Goal of the exercise - Word for word, copy out the records given below.
[[ Material provided, beginning ]]
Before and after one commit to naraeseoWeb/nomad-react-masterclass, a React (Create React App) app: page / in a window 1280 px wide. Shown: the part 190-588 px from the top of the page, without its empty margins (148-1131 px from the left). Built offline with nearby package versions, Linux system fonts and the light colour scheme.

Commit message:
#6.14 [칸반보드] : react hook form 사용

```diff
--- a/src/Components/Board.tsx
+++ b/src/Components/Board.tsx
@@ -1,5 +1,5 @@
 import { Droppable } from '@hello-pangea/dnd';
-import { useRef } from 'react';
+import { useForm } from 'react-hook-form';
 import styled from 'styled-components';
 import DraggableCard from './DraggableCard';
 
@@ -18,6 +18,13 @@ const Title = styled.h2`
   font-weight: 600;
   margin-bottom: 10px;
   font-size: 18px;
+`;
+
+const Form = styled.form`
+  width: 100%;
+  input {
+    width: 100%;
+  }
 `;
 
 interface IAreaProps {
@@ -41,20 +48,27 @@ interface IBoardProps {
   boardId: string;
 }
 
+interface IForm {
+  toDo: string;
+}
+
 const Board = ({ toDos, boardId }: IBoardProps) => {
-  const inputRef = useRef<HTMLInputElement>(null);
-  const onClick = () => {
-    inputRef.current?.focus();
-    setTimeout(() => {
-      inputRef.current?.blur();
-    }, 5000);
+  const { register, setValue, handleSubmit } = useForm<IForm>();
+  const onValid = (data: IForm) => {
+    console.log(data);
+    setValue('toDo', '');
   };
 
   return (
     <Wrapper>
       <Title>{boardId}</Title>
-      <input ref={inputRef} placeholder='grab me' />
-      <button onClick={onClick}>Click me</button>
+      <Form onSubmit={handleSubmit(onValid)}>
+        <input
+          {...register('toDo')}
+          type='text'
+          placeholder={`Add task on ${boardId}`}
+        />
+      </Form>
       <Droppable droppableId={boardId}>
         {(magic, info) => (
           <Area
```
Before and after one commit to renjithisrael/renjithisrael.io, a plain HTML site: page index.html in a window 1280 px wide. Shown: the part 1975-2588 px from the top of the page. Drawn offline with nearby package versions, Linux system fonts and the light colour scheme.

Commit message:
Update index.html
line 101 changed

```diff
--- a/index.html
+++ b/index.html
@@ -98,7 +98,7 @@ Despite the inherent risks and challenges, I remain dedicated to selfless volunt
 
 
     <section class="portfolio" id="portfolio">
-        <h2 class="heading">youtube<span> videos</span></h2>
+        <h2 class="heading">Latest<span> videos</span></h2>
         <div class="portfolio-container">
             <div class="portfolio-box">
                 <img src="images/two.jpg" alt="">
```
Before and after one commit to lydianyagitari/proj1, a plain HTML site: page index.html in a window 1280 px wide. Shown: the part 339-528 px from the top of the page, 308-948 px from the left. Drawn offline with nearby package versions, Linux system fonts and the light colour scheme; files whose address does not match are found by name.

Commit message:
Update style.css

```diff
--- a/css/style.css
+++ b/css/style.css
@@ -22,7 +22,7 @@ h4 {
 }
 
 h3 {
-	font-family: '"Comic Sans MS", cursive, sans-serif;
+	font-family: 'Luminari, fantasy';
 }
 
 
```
[[ Material provided, end ]]
Task output -
Before and after one commit to naraeseoWeb/nomad-react-masterclass, a React (Create React App) app: page / in a window 1280 px wide. Shown: the part 190-588 px from the top of the page, without its empty margins (148-1131 px from the left). Built offline with nearby package versions, Linux system fonts and the light colour scheme.

Commit message:
#6.14 [칸반보드] : react hook form 사용

```diff
--- a/src/Components/Board.tsx
+++ b/src/Components/Board.tsx
@@ -1,5 +1,5 @@
 import { Droppable } from '@hello-pangea/dnd';
-import { useRef } from 'react';
+import { useForm } from 'react-hook-form';
 import styled from 'styled-components';
 import DraggableCard from './DraggableCard';
 
@@ -18,6 +18,13 @@ const Title = styled.h2`
   font-weight: 600;
   margin-bottom: 10px;
   font-size: 18px;
+`;
+
+const Form = styled.form`
+  width: 100%;
+  input {
+    width: 100%;
+  }
 `;
 
 interface IAreaProps {
@@ -41,20 +48,27 @@ interface IBoardProps {
   boardId: string;
 }
 
+interface IForm {
+  toDo: string;
+}
+
 const Board = ({ toDos, boardId }: IBoardProps) => {
-  const inputRef = useRef<HTMLInputElement>(null);
-  const onClick = () => {
-    inputRef.current?.focus();
-    setTimeout(() => {
-      inputRef.current?.blur();
-    }, 5000);
+  const { register, setValue, handleSubmit } = useForm<IForm>();
+  const onValid = (data: IForm) => {
+    console.log(data);
+    setValue('toDo', '');
   };
 
   return (
     <Wrapper>
       <Title>{boardId}</Title>
-      <input ref={inputRef} placeholder='grab me' />
-      <button onClick={onClick}>Click me</button>
+      <Form onSubmit={handleSubmit(onValid)}>
+        <input
+          {...register('toDo')}
+          type='text'
+          placeholder={`Add task on ${boardId}`}
+        />
+      </Form>
       <Droppable droppableId={boardId}>
         {(magic, info) => (
           <Area
```
Before and after one commit to renjithisrael/renjithisrael.io, a plain HTML site: page index.html in a window 1280 px wide. Shown: the part 1975-2588 px from the top of the page. Drawn offline with nearby package versions, Linux system fonts and the light colour scheme.

Commit message:
Update index.html
line 101 changed

```diff
--- a/index.html
+++ b/index.html
@@ -98,7 +98,7 @@ Despite the inherent risks and challenges, I remain dedicated to selfless volunt
 
 
     <section class="portfolio" id="portfolio">
-        <h2 class="heading">youtube<span> videos</span></h2>
+        <h2 class="heading">Latest<span> videos</span></h2>
         <div class="portfolio-container">
             <div class="portfolio-box">
                 <img src="images/two.jpg" alt="">
```
Before and after one commit to lydianyagitari/proj1, a plain HTML site: page index.html in a window 1280 px wide. Shown: the part 339-528 px from the top of the page, 308-948 px from the left. Drawn offline with nearby package versions, Linux system fonts and the light colour scheme; files whose address does not match are found by name.

Commit message:
Update style.css

```diff
--- a/css/style.css
+++ b/css/style.css
@@ -22,7 +22,7 @@ h4 {
 }
 
 h3 {
-	font-family: '"Comic Sans MS", cursive, sans-serif;
+	font-family: 'Luminari, fantasy';
 }
 
 
```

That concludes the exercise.